[[ INFORMATION, beginning ]]
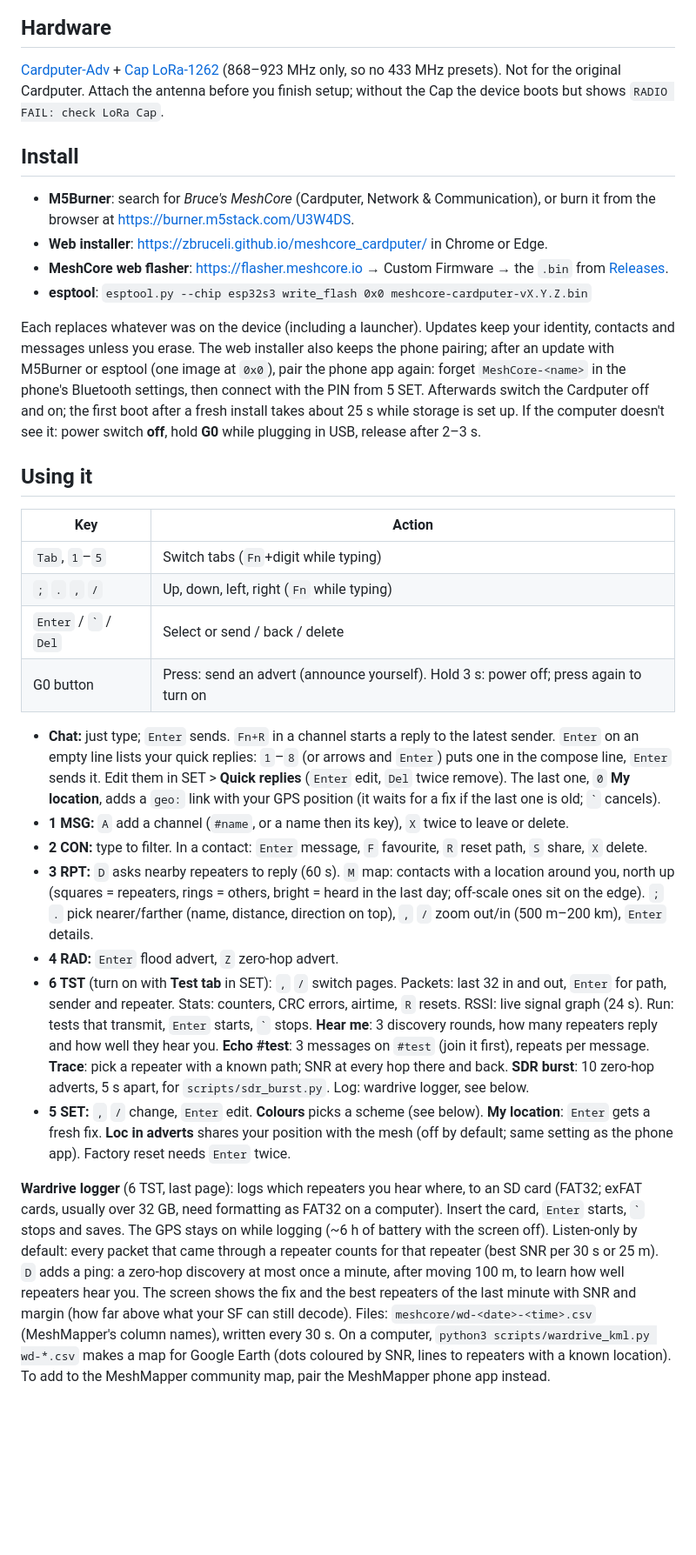
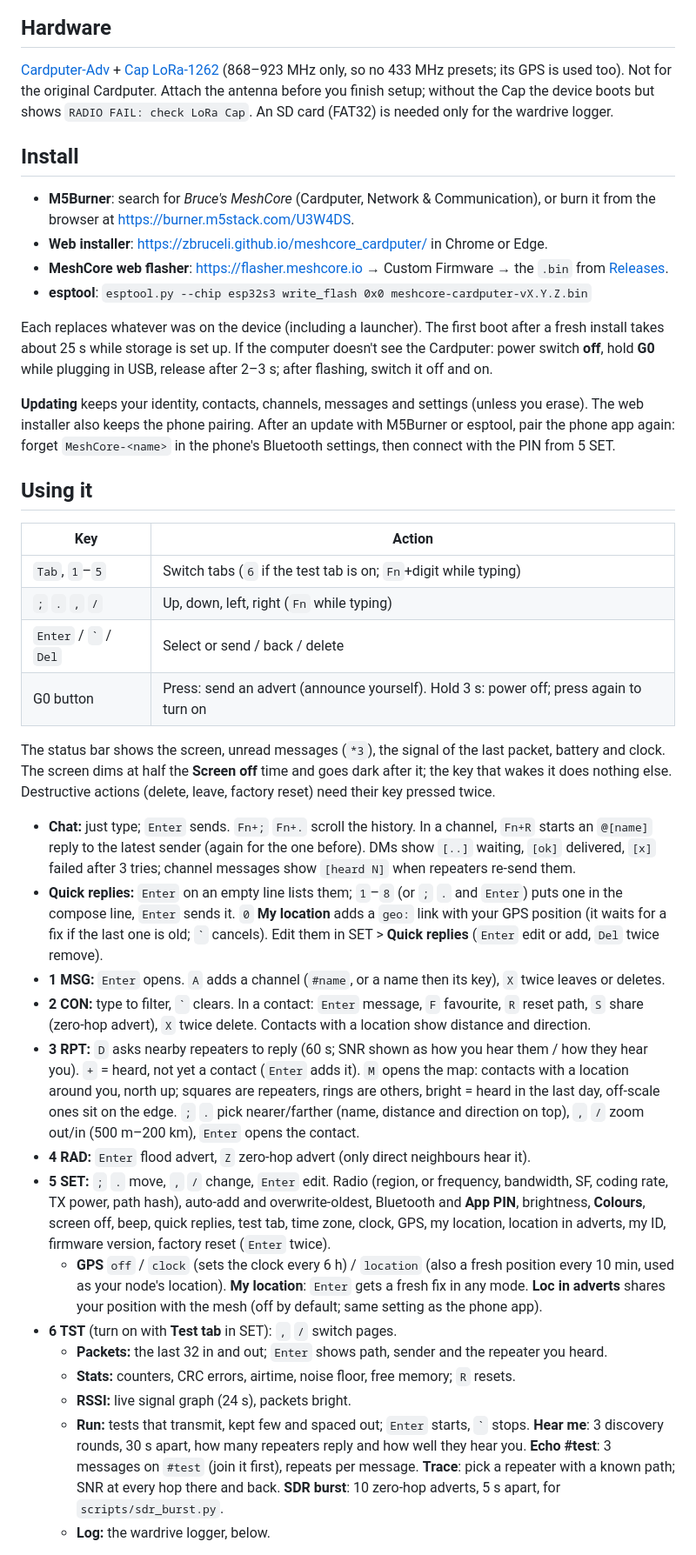
Before and after one commit to zbruceli/meshcore_cardputer, a Markdown page: README.md, the part around one of its changes. Shown at 87% size. Drawn GitHub-style; blank space fills up the shorter version.

```diff
--- a/README.md
+++ b/README.md
@@ -47,9 +49,9 @@ and repeaters.
 ## Hardware
 
 [Cardputer-Adv](https://docs.m5stack.com/en/core/Cardputer-Adv) +
-[Cap LoRa-1262](https://docs.m5stack.com/en/cap/Cap_LoRa-1262) (868–923 MHz only, so no 433 MHz presets).
-Not for the original Cardputer. Attach the antenna before you finish setup; without the Cap the device boots but
-shows `RADIO FAIL: check LoRa Cap`.
+[Cap LoRa-1262](https://docs.m5stack.com/en/cap/Cap_LoRa-1262) (868–923 MHz only, so no 433 MHz presets; its GPS
+is used too). Not for the original Cardputer. Attach the antenna before you finish setup; without the Cap the
+device boots but shows `RADIO FAIL: check LoRa Cap`. An SD card (FAT32) is needed only for the wardrive logger.
 
 ## Install
 
@@ -60,48 +62,57 @@ shows `RADIO FAIL: check LoRa Cap`.
   [Releases](https://github.com/zbruceli/meshcore_cardputer/releases).
 - **esptool**: `esptool.py --chip esp32s3 write_flash 0x0 meshcore-cardputer-vX.Y.Z.bin`
 
-Each replaces whatever was on the device (including a launcher). Updates keep your identity, contacts and messages
-unless you erase. The web installer also keeps the phone pairing; after an update with M5Burner or esptool (one image
-at `0x0`), pair the phone app again: forget `MeshCore-<name>` in the phone's Bluetooth settings, then connect with
-the PIN from 5 SET. Afterwards switch the Cardputer off and on; the first boot after a fresh install takes about
-25 s while storage is set up.
-If the computer doesn't see it: power switch **off**, hold **G0** while plugging in USB, release after 2–3 s.
+Each replaces whatever was on the device (including a launcher). The first boot after a fresh install takes about
+25 s while storage is set up. If the computer doesn't see the Cardputer: power switch **off**, hold **G0** while
+plugging in USB, release after 2–3 s; after flashing, switch it off and on.
+
+**Updating** keeps your identity, contacts, channels, messages and settings (unless you erase). The web installer
+also keeps the phone pairing. After an update with M5Burner or esptool, pair the phone app again: forget
+`MeshCore-<name>` in the phone's Bluetooth settings, then connect with the PIN from 5 SET.
 
 ## Using it
 
 | Key | Action |
 |---|---|
-| `Tab`, `1`–`5` | Switch tabs (`Fn`+digit while typing) |
+| `Tab`, `1`–`5` | Switch tabs (`6` if the test tab is on; `Fn`+digit while typing) |
 | `;` `.` `,` `/` | Up, down, left, right (`Fn` while typing) |
 | `Enter` / `` ` `` / `Del` | Select or send / back / delete |
 | G0 button | Press: send an advert (announce yourself). Hold 3 s: power off; press again to turn on |
 
-- **Chat:** just type; `Enter` sends. `Fn+R` in a channel starts a reply to the latest sender. `Enter` on an
-  empty line lists your quick replies: `1`–`8` (or arrows and `Enter`) puts one in the compose line, `Enter`
-  sends it. Edit them in SET > **Quick replies** (`Enter` edit, `Del` twice remove). The last one, `0` **My
-  location**, adds a `geo:` link with your GPS position (it waits for a fix if the last one is old; `` ` `` cancels).
-- **1 MSG:** `A` add a channel (`#name`, or a name then its key), `X` twice to leave or delete.
-- **2 CON:** type to filter. In a contact: `Enter` message, `F` favourite, `R` reset path, `S` share, `X` delete.
-- **3 RPT:** `D` asks nearby repeaters to reply (60 s). `M` map: contacts with a location around you, north up
-  (squares = repeaters, rings = others, bright = heard in the last day; off-scale ones sit on the edge). `;` `.`
-  pick nearer/farther (name, distance, direction on top), `,` `/` zoom out/in (500 m–200 km), `Enter` details.
-- **4 RAD:** `Enter` flood advert, `Z` zero-hop advert.
-- **6 TST** (turn on with **Test tab** in SET): `,` `/` switch pages. Packets: last 32 in and out, `Enter` for
-  path, sender and repeater. Stats: counters, CRC errors, airtime, `R` resets. RSSI: live signal graph (24 s).
-  Run: tests that transmit, `Enter` starts, `` ` `` stops. **Hear me**: 3 discovery rounds, how many repeaters
-  reply and how well they hear you. **Echo #test**: 3 messages on `#test` (join it first), repeats per message.
-  **Trace**: pick a repeater with a known path; SNR at every hop there and back. **SDR burst**: 10 zero-hop
-  adverts, 5 s apart, for `scripts/sdr_burst.py`. Log: wardrive logger, see below.
-- **5 SET:** `,` `/` change, `Enter` edit. **Colours** picks a scheme (see below). **My location**: `Enter` gets
-  a fresh fix. **Loc in adverts** shares your position with the mesh (off by default; same setting as the phone
-  app). Factory reset needs `Enter` twice.
+The status bar shows the screen, unread messages (`*3`), the signal of the last packet, battery and clock. The
+screen dims at half the **Screen off** time and goes dark after it; the key that wakes it does nothing else.
+Destructive actions (delete, leave, factory reset) need their key pressed twice.
 
-**Wardrive logger** (6 TST, last page): logs which repeaters you hear where, to an SD card (FAT32; exFAT cards,
-usually over 32 GB, need formatting as FAT32 on a computer). Insert the card, `Enter` starts, `` ` `` stops and
-saves. The GPS stays on while logging (~6 h of battery with the screen off). Listen-only by default: every packet
-that came through a repeater counts for that repeater (best SNR per 30 s or 25 m). `D` adds a ping: a zero-hop
-discovery at most once a minute, after moving 100 m, to learn how well repeaters hear you. The screen shows the
-fix and the best repeaters of the last minute with SNR and margin (how far above what your SF can still decode).
-Files: `meshcore/wd-<date>-<time>.csv` (MeshMapper's column names), written every 30 s. On a computer,
-`python3 scripts/wardrive_kml.py wd-*.csv` makes a map for Google Earth (dots coloured by SNR, lines to repeaters
-with a known location). To add to the MeshMapper community map, pair the MeshMapper phone app instead.
+- **Chat:** just type; `Enter` sends. `Fn+;` `Fn+.` scroll the history. In a channel, `Fn+R` starts an `@[name]`
+  reply to the latest sender (again for the one before). DMs show `[..]` waiting, `[ok]` delivered, `[x]` failed
+  after 3 tries; channel messages show `[heard N]` when repeaters re-send them.
+- **Quick replies:** `Enter` on an empty line lists them; `1`–`8` (or `;` `.` and `Enter`) puts one in the
+  compose line, `Enter` sends it. `0` **My location** adds a `geo:` link with your GPS position (it waits for a
+  fix if the last one is old; `` ` `` cancels). Edit them in SET > **Quick replies** (`Enter` edit or add, `Del`
+  twice remove).
+- **1 MSG:** `Enter` opens. `A` adds a channel (`#name`, or a name then its key), `X` twice leaves or deletes.
+- **2 CON:** type to filter, `` ` `` clears. In a contact: `Enter` message, `F` favourite, `R` reset path, `S`
+  share (zero-hop advert), `X` twice delete. Contacts with a location show distance and direction.
+- **3 RPT:** `D` asks nearby repeaters to reply (60 s; SNR shown as how you hear them / how they hear you).
+  `+` = heard, not yet a contact (`Enter` adds it). `M` opens the map: contacts with a location around you,
+  north up; squares are repeaters, rings are others, bright = heard in the last day, off-scale ones sit on the
+  edge. `;` `.` pick nearer/farther (name, distance and direction on top), `,` `/` zoom out/in (500 m–200 km),
+  `Enter` opens the contact.
+- **4 RAD:** `Enter` flood advert, `Z` zero-hop advert (only direct neighbours hear it).
+- **5 SET:** `;` `.` move, `,` `/` change, `Enter` edit. Radio (region, or frequency, bandwidth, SF, coding rate,
+  TX power, path hash), auto-add and overwrite-oldest, Bluetooth and **App PIN**, brightness, **Colours**, screen
+  off, beep, quick replies, test tab, time zone, clock, GPS, my location, location in adverts, my ID, firmware
+  version, factory reset (`Enter` twice).
+  - **GPS** `off` / `clock` (sets the clock every 6 h) / `location` (also a fresh position every 10 min, used as
+    your node's location). **My location**: `Enter` gets a fresh fix in any mode. **Loc in adverts** shares your
+    position with the mesh (off by default; same setting as the phone app).
+- **6 TST** (turn on with **Test tab** in SET): `,` `/` switch pages.
+  - **Packets:** the last 32 in and out; `Enter` shows path, sender and the repeater you heard.
+  - **Stats:** counters, CRC errors, airtime, noise floor, free memory; `R` resets.
+  - **RSSI:** live signal graph (24 s), packets bright.
+  - **Run:** tests that transmit, kept few and spaced out; `Enter` starts, `` ` `` stops. **Hear me**: 3 discovery
+    rounds, 30 s apart, how many repeaters reply and how well they hear you. **Echo #test**: 3 messages on `#test`
+    (join it first), repeats per message. **Trace**: pick a repeater with a known path; SNR at every hop there and
+    back. **SDR burst**: 10 zero-hop adverts, 5 s apart, for `scripts/sdr_burst.py`.
+  - **Log:** the wardrive logger, below.
+
```
Also changed, not shown: other parts of README.md (+39 -26 lines), docs/screens/settings.png, 1 other file.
[[ INFORMATION, end ]]
_TO DO_
Please tally the lines in the data above containing the string "launcher", and give the number alone.

_SOLUTION FOR THIS TASK_
2